Its report lays bare the ‘binary’ choice pensioners currently have between costly financial advice — or going it alone.
The research, which has involved in-depth interviews with sample groups of savers since 2015, says those nearing retirement need more help to get it right. It found:
- Three in four savers are on track to run their pension dry in retirement.
- Savers are put off planning for the future as they fear the ‘truth’ — with just one in ten making detailed money plans.
- Just one in 20 considered how inflation will eat away at their savings.
- No savers thought they’d live to 100 and beyond — despite statistics suggesting one in ten 65-year-olds will do so. The pension freedoms of 2015 gave savers the choice to do what they wanted with their pots from the age of 55. Previously, they would almost always have had to use their pots to buy an annuity — providing them with a guaranteed income for the rest of their lives.
Now, most retirees choose to keep their pension money invested and draw down an income — perhaps after taking a 25 per cent tax-free lump sum.
Since the freedoms were introduced in April 2015, nearly one million pensions have entered drawdown. It allows savers to keep their pension invested and take an income from it — experts recommend no more than 4 per cent a year.
However, if it is not invested efficiently or too much is taken out, the saver could quickly deplete their pot.
Yet the report says most are likely to make ill-informed investment choices and take money out too quickly — meaning most will be solely reliant on the state pension by their mid-80s.
It also warns that not nearly enough savers were clued up about how they should best invest and access their retirement money.

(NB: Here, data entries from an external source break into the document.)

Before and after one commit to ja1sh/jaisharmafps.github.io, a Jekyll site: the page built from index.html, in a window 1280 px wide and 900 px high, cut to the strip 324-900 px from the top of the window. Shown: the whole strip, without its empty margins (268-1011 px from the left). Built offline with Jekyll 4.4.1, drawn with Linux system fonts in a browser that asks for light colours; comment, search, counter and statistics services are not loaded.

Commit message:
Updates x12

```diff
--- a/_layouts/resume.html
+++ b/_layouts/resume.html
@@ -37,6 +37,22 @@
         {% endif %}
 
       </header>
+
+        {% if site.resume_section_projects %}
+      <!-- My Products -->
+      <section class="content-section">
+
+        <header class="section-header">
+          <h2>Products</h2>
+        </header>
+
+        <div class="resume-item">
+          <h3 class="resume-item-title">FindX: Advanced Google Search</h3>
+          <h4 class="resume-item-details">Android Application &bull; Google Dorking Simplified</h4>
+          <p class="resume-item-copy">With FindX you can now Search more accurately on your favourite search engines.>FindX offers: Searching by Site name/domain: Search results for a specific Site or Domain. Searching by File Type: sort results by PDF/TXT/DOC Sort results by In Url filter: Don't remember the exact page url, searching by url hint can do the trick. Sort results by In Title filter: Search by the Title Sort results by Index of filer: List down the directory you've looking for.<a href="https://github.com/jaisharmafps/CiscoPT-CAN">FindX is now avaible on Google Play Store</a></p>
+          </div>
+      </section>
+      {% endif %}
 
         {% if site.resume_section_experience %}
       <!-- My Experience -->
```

The behavioural research says savers can only choose between making decisions themselves or paying for ongoing financial advice.
The authors said most were going it alone, and ‘doing the best they can, given the impossible task’.
Yet the report found their choices often appeared ‘illogical and irrational’, adding: ‘Members going it alone are riddled with behavioural biases that prevent them from thinking about their later years, they struggle with numbers, they have no knowledge of investments, and consistently misunderstand or are ignorant of the risks they face. This situation is far from ideal.’
The report ‘fills a big gap in our understanding of how pension freedoms are working in practice.
A significant number of people are sleepwalking into retirement and will have a worse quality of life in later years than could have been the case if they had been guided.
‘People would be dismayed to arrive at a car dealer’s forecourt to buy a car, be presented with a selection of parts and told to a pick a selection and build their own vehicle — so why do we expect pension customers to do exactly this?’
The research also revealed that those facing retirement want their pension provider to direct them down the best path. It comes as regulator the Financial Conduct Authority has warned that too many pension savers are keeping their money in cash rather than invested in the stockmarket — losing retirement income as a result.
Former pensions minister Baroness (Ros) Altmann says: ‘Pensions are the last money people should spend.
They are the most precious of all investments. Spend your ISA, downsize your house, use your other investments before you draw on your pension fund. These are simple messages that have simply not been passed on to the public. It is quite astonishing really.’
Putting off checking your pension can also mean missing out on an earlier retirement. Jerry Wood, who was one of the 50 savers who took part in the study last year, was 55 before he even thought to check his pension.
However, after having a look, Jerry, 57, realised he could actually retire early from his job as a sales manager. The married father-of-one, from Leeds, stopped working in April last year — taking a lump sum — and he now intends to draw down the rest. He says: ‘I knew the basics about pensions but it was only when I looked at the finer details, I thought, ‘I can do this.
How Markland Hill Wealth can help
Contact Markland Hill Wealth for an independent free review of your later life planning. We will carry out a thorough review of your current arrangements including any personal pension plans, employers’ schemes, auto-enrolment pension and your State Pension entitlements.
We’ll research the whole of the market to find a product that reflects your current financial circumstances and lifestyle.
Get in touch with the team through www.marklandhill.com with the subject ‘Later Life Review’ and we will contact you to help guide you through your financial future.
The information in this article should not be regarded as financial advice.